The Difference Between Web1, Web2, and Web3

Web 1.0 : Read Only Web

Web 1.0 consisted of the earliest websites that provided static information. During that time, the Yellow Pages began to digitize and businesses started publishing information online. More complex Web 1.0 websites resembled print materials, such as encyclopedias. Editors publish information that could only be read by an audience. The term Web 1.0 refers to the “read-only web.”

Web 2.0: Read-Write Web

Web 2.0, also known as the “read-write web,” emerged in the 1990s. This era saw the rise of blogs and social media platforms. Regular people gained the ability to create and share their own content online. Platforms such as MySpace, Blogger, Xanga, YouTube, Vimeo, and SoundCloud launched. They facilitated the easy creation and sharing of content. Terms such as “content creator” and “influencer” became popular. The public widely adopted mainstream social media platforms like Instagram.

Web 3.0: User-Owned Web

Web 3.0 allows users to own the content they create. Since Web 2.0, people had the ability to create, but they did not technically own the content. Platforms such as social media networks owned all the content they host. Web 3.0 aims to address this by providing a verifiable chain of ownership. It allows for the tracking and verification of original creations through the use of a technology called the blockchain. Bitcoin became the first successful application of this technology in 2009. However, it was popularized by NFTs between 2017 and 2021. The blockchain can authenticate and verify digital assets, such as funds, artwork, and collectibles.

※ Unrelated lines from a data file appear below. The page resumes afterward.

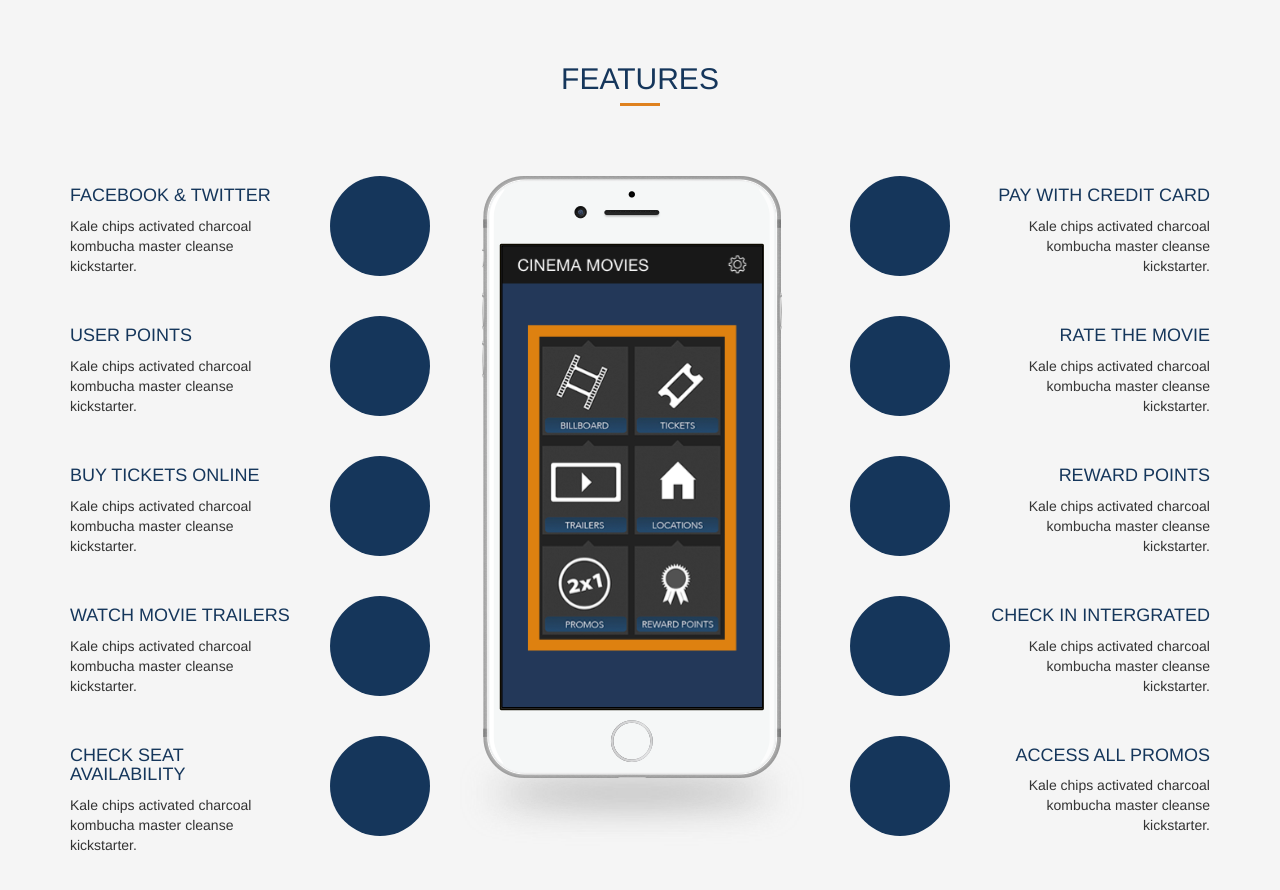
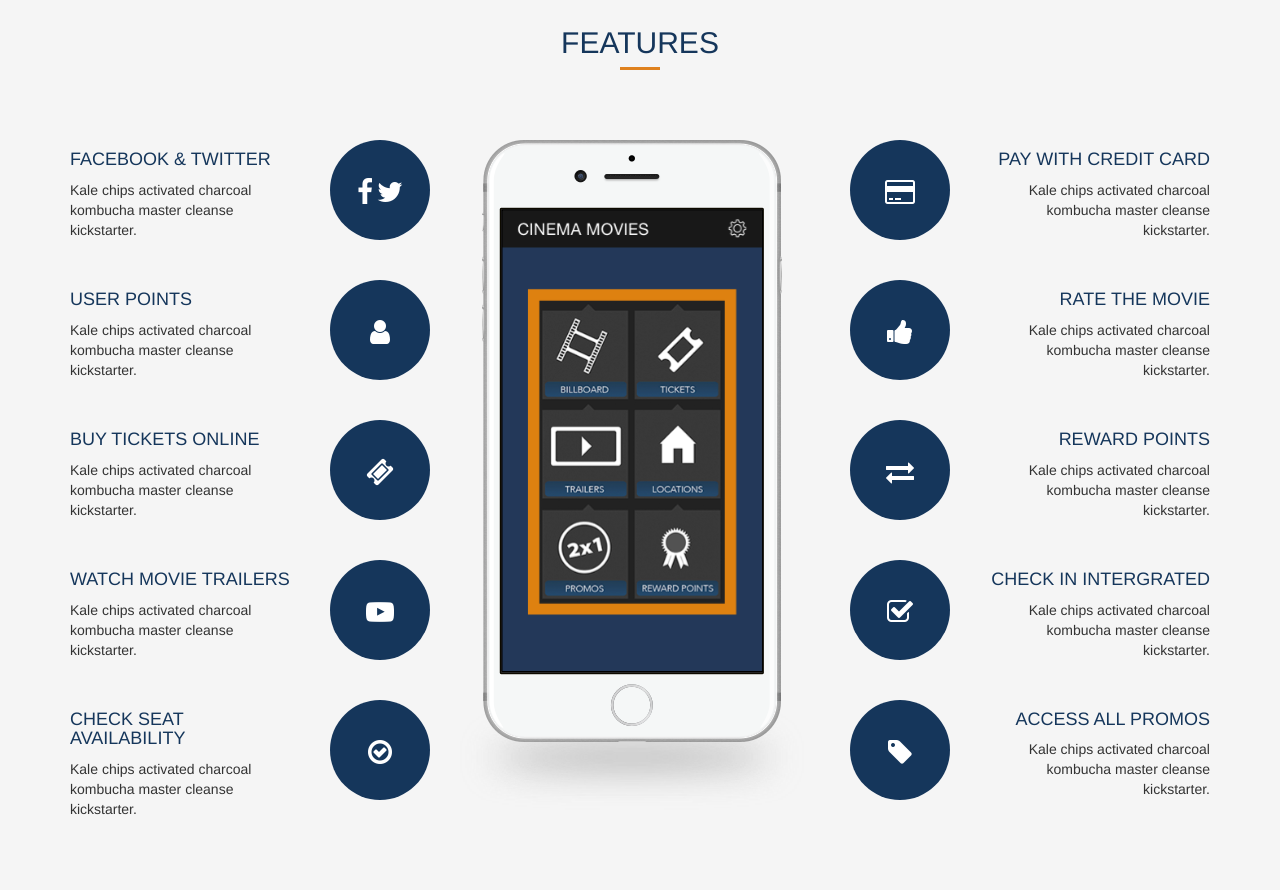
Before and after one commit to Jojokats/landing, a plain HTML site: page index.html in a window 1280 px wide. Shown: the part 1400-2290 px from the top of the page. Drawn offline with nearby package versions, Linux system fonts and the light colour scheme.

Commit message:
Finished adding Fontawesome to #features section

```diff
--- a/css/main.css
+++ b/css/main.css
@@ -116,9 +116,13 @@ h3:after {
   font-size: 2em;
 }
 
+#features .blue-circle div i {
+  font-size: 2em;
+}
+
 #about .blue-circle {
-  width: 50%;
-  padding-bottom: 50%;
+  width: 40%;
+  padding-bottom: 40%;
   margin-bottom: 30px;
 }
 
--- a/index.html
+++ b/index.html
@@ -87,7 +87,6 @@
                     <div>
                       <i class="fa fa-facebook" aria-hidden="true"></i>
                       <i class="fa fa-twitter" aria-hidden="true"></i>
-                      <i class="fa fa-google-plus" aria-hidden="true"></i>
                     </div>
                   </div><!-- /blue-circle -->
 
@@ -141,7 +140,12 @@
                   </div><!-- /content -->
 
                   <div class="col-sm-4">
-                    <div class="blue-circle"></div><!-- /blue-circle -->
+                    <div class="blue-circle">
+                      <div>
+                        <i class="fa fa-facebook" aria-hidden="true"></i>
+                        <i class="fa fa-twitter" aria-hidden="true"></i>
+                      </div>
+                    </div><!-- /blue-circle -->
                   </div><!--/col-sm-4 -->
                 </div><!-- /item-feature -->
 
@@ -152,9 +156,13 @@
                   </div><!-- /content -->
 
                   <div class="col-sm-4">
-                    <div class="blue-circle"></div><!-- /blue-circle -->
+                    <div class="blue-circle">
+                      <div>
+                        <i class="fa fa-user" aria-hidden="true"></i>
+                      </div>
+                    </div><!-- /blue-circle -->
                   </div><!--/col-sm-4 -->
-                </div><!-- /item-feature -->
+                </div><!-- /item-feature row -->
 
                 <div class="item-feature row">
                   <div class="content col-sm-8">
@@ -163,9 +171,13 @@
                   </div><!-- /content -->
                   <div class="col-sm-4">
 
-                    <div class="blue-circle"></div><!-- /blue-circle -->
+                    <div class="blue-circle">
+                      <div>
+                        <i class="fa fa-ticket" aria-hidden="true"></i>
+                      </div>
+                    </div><!-- /blue-circle -->
                   </div><!--/col-sm-4 -->
-                </div><!-- /item-feature -->
+                </div><!-- /item-feature row -->
 
                 <div class="item-feature row">
                   <div class="content col-sm-8">
@@ -174,9 +186,13 @@
                   </div><!-- /content -->
 
                   <div class="col-sm-4">
-                    <div class="blue-circle"></div><!-- /blue-circle -->
+                    <div class="blue-circle">
+                      <div>
+                        <i class="fa fa-youtube-play" aria-hidden="true"></i>
+                      </div>
+                    </div><!-- /blue-circle -->
                   </div><!--/col-sm-4 -->
-                </div><!-- /item-feature -->
+                </div><!-- /item-feature row -->
 
                 <div class="item-feature row">
                   <div class="content col-sm-8">
@@ -185,9 +201,13 @@
                   </div><!-- /content -->
 
                   <div class="col-sm-4">
-                    <div class="blue-circle"></div><!-- /blue-circle -->
+                    <div class="blue-circle">
+                      <div>
+                        <i class="fa fa-check-circle-o" aria-hidden="true"></i>
+                      </div>
+                    </div><!-- /blue-circle -->
                   </div><!--/col-sm-4 -->
-                </div><!-- /item-feature -->
+                </div><!-- /item-feature row -->
               </div><!-- /left-features -->
 
               <div class="features-image text-center col-sm-4">
@@ -202,9 +222,13 @@
                   </div><!-- /content -->
 
                   <div class="col-sm-4 col-sm-pull-8">
-                    <div class="blue-circle"></div><!-- /blue-circle -->
+                    <div class="blue-circle">
+                      <div>
+                        <i class="fa fa-credit-card" aria-hidden="true"></i>
+                      </div>
+                    </div><!-- /blue-circle -->
                   </div><!--/col-sm-4 -->
-                </div><!-- /item-feature -->
+                </div><!-- /item-feature row -->
 
                 <div class="item-feature row">
                   <div class="content col-sm-8 col-sm-push-4 text-right">
@@ -213,9 +237,13 @@
                   </div><!-- /content -->
 
                   <div class="col-sm-4 col-sm-pull-8">
-                    <div class="blue-circle"></div><!-- /blue-circle -->
+                    <div class="blue-circle">
+                      <div>
+                        <i class="fa fa-thumbs-up" aria-hidden="true"></i>
+                      </div>
+                    </div><!-- /blue-circle -->
                   </div><!--/col-sm-4 -->
-                </div><!-- /item-feature -->
+                </div><!-- /item-feature row -->
 
                 <div class="item-feature row row">
                   <div class="content col-sm-8 col-sm-push-4 text-right">
@@ -224,9 +252,13 @@
                   </div><!-- /content -->
 
                   <div class="col-sm-4 col-sm-pull-8">
-                    <div class="blue-circle"></div><!-- /blue-circle -->
+                    <div class="blue-circle">
+                      <div>
+                        <i class="fa fa-exchange" aria-hidden="true"></i>
+                      </div>
+                    </div><!-- /blue-circle -->
                   </div><!--/col-sm-4 -->
-                </div><!-- /item-feature -->
+                </div><!-- /item-feature row -->
 
                 <div class="item-feature row">
                   <div class="content col-sm-8 col-sm-push-4 text-right">
@@ -235,9 +267,13 @@
                   </div><!-- /content -->
 
                   <div class="col-sm-4 col-sm-pull-8">
-                    <div class="blue-circle"></div><!-- /blue-circle -->
+                    <div class="blue-circle">
+                      <div>
+                        <i class="fa fa-check-square-o" aria-hidden="true"></i>
+                      </div>
+                    </div><!-- /blue-circle -->
                   </div><!--/col-sm-4 -->
-                </div><!-- /item-feature -->
+                </div><!-- /item-feature row -->
 
                 <div class="item-feature row">
                   <div class="content col-sm-8 col-sm-push-4 text-right">
@@ -246,9 +282,13 @@
                   </div><!-- /content -->
 
                   <div class="col-sm-4 col-sm-pull-8">
-                    <div class="blue-circle"></div><!-- /blue-circle -->
+                    <div class="blue-circle">
+                      <div>
+                        <i class="fa fa-tag" aria-hidden="true"></i>
+                      </div>
+                    </div><!-- /blue-circle -->
                   </div><!--/col-sm-4 -->
-                </div><!-- /item-feature -->
+                </div><!-- /item-feature row -->
 
               </div><!-- /right-features -->
             </div><!-- /row -->
```
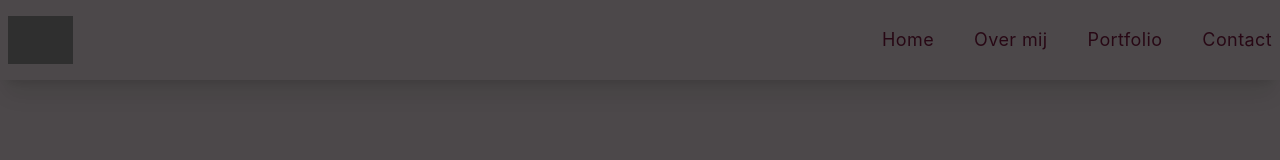
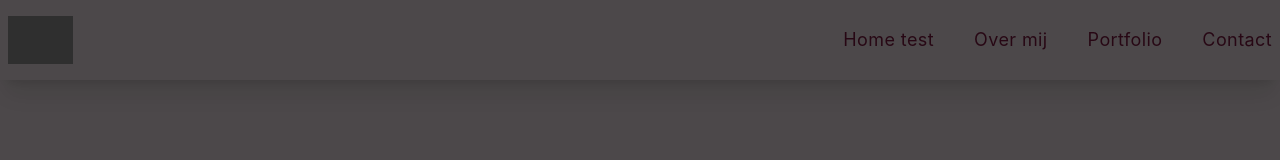
Before and after one commit to Mariannedg/portfolio, a Next.js app: page / in a window 1280 px wide. Shown: the top 160 px of the page. Built offline with nearby package versions, Linux system fonts and the light colour scheme; grey boxes are pictures that could not be loaded.

Commit message:
added test

```diff
--- a/components/Navbar.jsx
+++ b/components/Navbar.jsx
@@ -12,7 +12,7 @@ const Navbar = () => {
                 <div>
                     <ul className='hidden md:flex'>
                         <Link href='/'>
-                            <li className='ml-10 text-lg hover:border-b'>Home</li>
+                            <li className='ml-10 text-lg hover:border-b'>Home test</li>
                         </Link>
                         <Link href='/'>
                             <li className='ml-10 text-lg hover:border-b'>Over mij</li>
@@ -30,7 +30,9 @@ const Navbar = () => {
                 </div>
             </div>
             {/* Mobile menu */}
-            <div className='fixed left-0 top-0 w-full h-screen bg-black/70'></div>
+            <div className='fixed left-0 top-0 w-full h-screen bg-black/70'>
+                <div></div>
+            </div>
         </div>
     )
 }
```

Web 2.5: Hybrid Web

Web2.5 refers to the transition to the decentralized, Web 3.0. In theory, Web 3.0 has no CEO or headquarters. Bitcoin is a good example of this, but applications that are more complex than a cryptocurrency often relies on certain centrally controlled services such as web hosting, or marketplaces that facilitate trades and sales.